Messages
221
Next stop - Costa Navarino staying at another member of Marriott - Westin Resort Navarino Dunes. Beautiful resort. Bit of a rabbit warren. It almost resembles a village with a variety of restaurants and a golf course. Only €216 for a game includes golf buggy and club hire. :eek:

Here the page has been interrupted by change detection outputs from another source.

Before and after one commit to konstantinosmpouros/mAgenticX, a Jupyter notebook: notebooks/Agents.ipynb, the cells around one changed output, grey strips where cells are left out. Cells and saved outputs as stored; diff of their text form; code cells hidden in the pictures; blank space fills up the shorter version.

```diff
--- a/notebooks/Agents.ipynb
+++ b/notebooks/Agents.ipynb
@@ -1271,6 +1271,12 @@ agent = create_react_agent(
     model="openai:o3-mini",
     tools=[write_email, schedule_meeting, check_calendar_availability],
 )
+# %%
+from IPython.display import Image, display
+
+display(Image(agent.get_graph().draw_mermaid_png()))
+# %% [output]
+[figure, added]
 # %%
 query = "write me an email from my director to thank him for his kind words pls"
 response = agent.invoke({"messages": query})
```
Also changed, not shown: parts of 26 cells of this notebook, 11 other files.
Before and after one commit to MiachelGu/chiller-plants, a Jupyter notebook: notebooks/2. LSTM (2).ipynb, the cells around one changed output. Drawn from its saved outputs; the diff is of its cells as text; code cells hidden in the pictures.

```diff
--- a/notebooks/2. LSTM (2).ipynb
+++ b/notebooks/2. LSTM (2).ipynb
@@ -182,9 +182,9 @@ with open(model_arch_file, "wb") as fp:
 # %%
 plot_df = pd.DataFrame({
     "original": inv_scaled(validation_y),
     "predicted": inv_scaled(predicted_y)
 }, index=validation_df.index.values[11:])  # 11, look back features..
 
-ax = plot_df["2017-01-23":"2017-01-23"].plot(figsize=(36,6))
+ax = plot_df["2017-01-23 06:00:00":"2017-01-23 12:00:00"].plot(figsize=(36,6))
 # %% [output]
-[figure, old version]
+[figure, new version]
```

A little out of the way but It was a stopover between Olympia and Corinth.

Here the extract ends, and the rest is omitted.